Repeat, exactly as written, all of the entries, but not their pictures.

**Data under study**:

☆ ☆ ☆

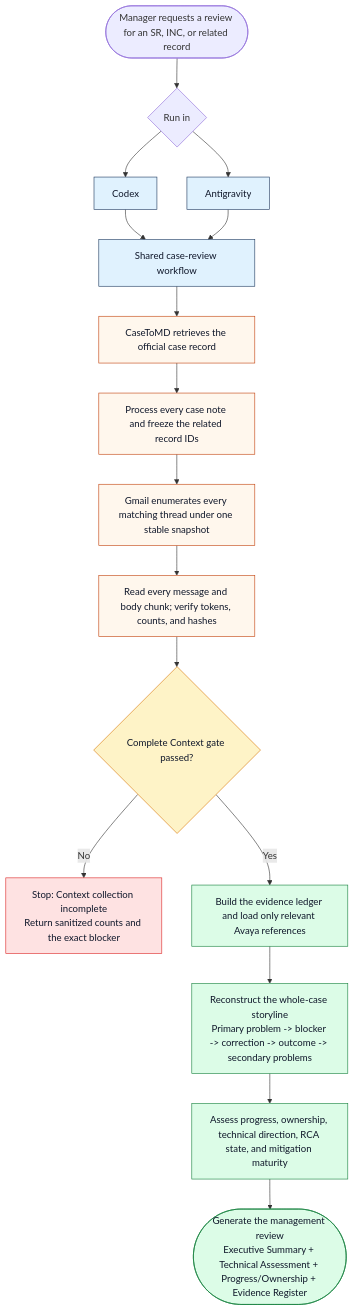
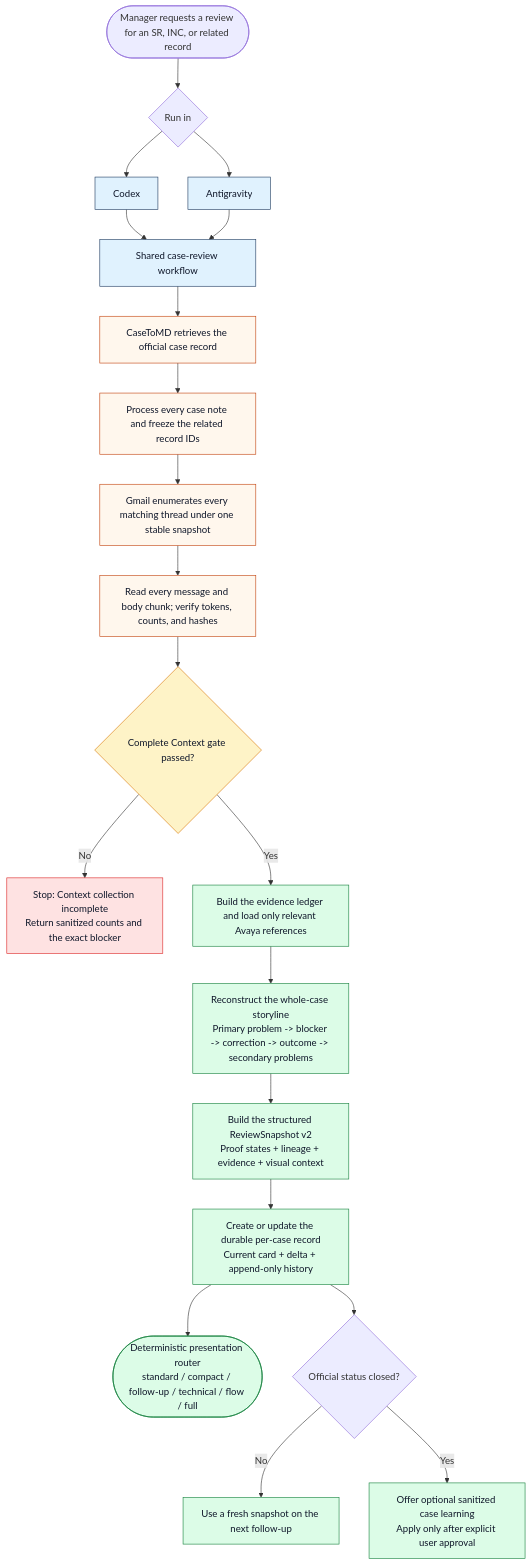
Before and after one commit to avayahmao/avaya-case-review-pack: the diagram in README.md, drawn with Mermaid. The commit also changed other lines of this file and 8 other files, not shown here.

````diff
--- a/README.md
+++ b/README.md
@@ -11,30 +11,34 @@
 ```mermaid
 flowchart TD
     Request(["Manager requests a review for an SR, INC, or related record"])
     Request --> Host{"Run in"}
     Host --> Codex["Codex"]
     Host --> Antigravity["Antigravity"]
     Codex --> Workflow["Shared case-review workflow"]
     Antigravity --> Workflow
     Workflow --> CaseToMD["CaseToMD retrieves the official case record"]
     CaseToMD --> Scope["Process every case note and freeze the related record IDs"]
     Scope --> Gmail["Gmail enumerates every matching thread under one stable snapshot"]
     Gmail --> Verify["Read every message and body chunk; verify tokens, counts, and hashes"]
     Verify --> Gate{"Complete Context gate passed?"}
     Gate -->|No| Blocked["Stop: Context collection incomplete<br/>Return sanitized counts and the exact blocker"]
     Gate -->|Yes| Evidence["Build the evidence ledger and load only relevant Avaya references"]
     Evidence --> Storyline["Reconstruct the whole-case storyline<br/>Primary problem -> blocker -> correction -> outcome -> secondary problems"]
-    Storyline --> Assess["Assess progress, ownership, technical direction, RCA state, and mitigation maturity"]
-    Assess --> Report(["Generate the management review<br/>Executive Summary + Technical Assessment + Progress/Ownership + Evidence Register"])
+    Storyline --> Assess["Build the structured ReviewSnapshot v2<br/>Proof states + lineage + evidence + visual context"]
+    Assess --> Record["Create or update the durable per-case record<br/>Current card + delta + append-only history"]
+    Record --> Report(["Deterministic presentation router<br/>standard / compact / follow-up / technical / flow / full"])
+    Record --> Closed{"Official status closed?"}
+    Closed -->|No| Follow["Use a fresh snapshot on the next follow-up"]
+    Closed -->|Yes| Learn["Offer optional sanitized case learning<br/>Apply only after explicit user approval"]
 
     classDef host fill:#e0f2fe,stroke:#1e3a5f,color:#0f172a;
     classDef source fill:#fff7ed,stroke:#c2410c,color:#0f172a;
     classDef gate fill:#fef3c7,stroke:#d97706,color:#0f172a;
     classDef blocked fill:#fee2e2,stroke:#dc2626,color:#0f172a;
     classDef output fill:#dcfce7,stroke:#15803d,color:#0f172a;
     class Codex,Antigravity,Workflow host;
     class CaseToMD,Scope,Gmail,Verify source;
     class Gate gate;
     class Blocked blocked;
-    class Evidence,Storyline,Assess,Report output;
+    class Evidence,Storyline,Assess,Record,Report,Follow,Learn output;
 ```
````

☆ ☆ ☆

**Solution to the problem**:
Before and after one commit to avayahmao/avaya-case-review-pack: the diagram in README.md, drawn with Mermaid. The commit also changed other lines of this file and 8 other files, not shown here.

````diff
--- a/README.md
+++ b/README.md
@@ -11,30 +11,34 @@
 ```mermaid
 flowchart TD
     Request(["Manager requests a review for an SR, INC, or related record"])
     Request --> Host{"Run in"}
     Host --> Codex["Codex"]
     Host --> Antigravity["Antigravity"]
     Codex --> Workflow["Shared case-review workflow"]
     Antigravity --> Workflow
     Workflow --> CaseToMD["CaseToMD retrieves the official case record"]
     CaseToMD --> Scope["Process every case note and freeze the related record IDs"]
     Scope --> Gmail["Gmail enumerates every matching thread under one stable snapshot"]
     Gmail --> Verify["Read every message and body chunk; verify tokens, counts, and hashes"]
     Verify --> Gate{"Complete Context gate passed?"}
     Gate -->|No| Blocked["Stop: Context collection incomplete<br/>Return sanitized counts and the exact blocker"]
     Gate -->|Yes| Evidence["Build the evidence ledger and load only relevant Avaya references"]
     Evidence --> Storyline["Reconstruct the whole-case storyline<br/>Primary problem -> blocker -> correction -> outcome -> secondary problems"]
-    Storyline --> Assess["Assess progress, ownership, technical direction, RCA state, and mitigation maturity"]
-    Assess --> Report(["Generate the management review<br/>Executive Summary + Technical Assessment + Progress/Ownership + Evidence Register"])
+    Storyline --> Assess["Build the structured ReviewSnapshot v2<br/>Proof states + lineage + evidence + visual context"]
+    Assess --> Record["Create or update the durable per-case record<br/>Current card + delta + append-only history"]
+    Record --> Report(["Deterministic presentation router<br/>standard / compact / follow-up / technical / flow / full"])
+    Record --> Closed{"Official status closed?"}
+    Closed -->|No| Follow["Use a fresh snapshot on the next follow-up"]
+    Closed -->|Yes| Learn["Offer optional sanitized case learning<br/>Apply only after explicit user approval"]
 
     classDef host fill:#e0f2fe,stroke:#1e3a5f,color:#0f172a;
     classDef source fill:#fff7ed,stroke:#c2410c,color:#0f172a;
     classDef gate fill:#fef3c7,stroke:#d97706,color:#0f172a;
     classDef blocked fill:#fee2e2,stroke:#dc2626,color:#0f172a;
     classDef output fill:#dcfce7,stroke:#15803d,color:#0f172a;
     class Codex,Antigravity,Workflow host;
     class CaseToMD,Scope,Gmail,Verify source;
     class Gate gate;
     class Blocked blocked;
-    class Evidence,Storyline,Assess,Report output;
+    class Evidence,Storyline,Assess,Record,Report,Follow,Learn output;
 ```
````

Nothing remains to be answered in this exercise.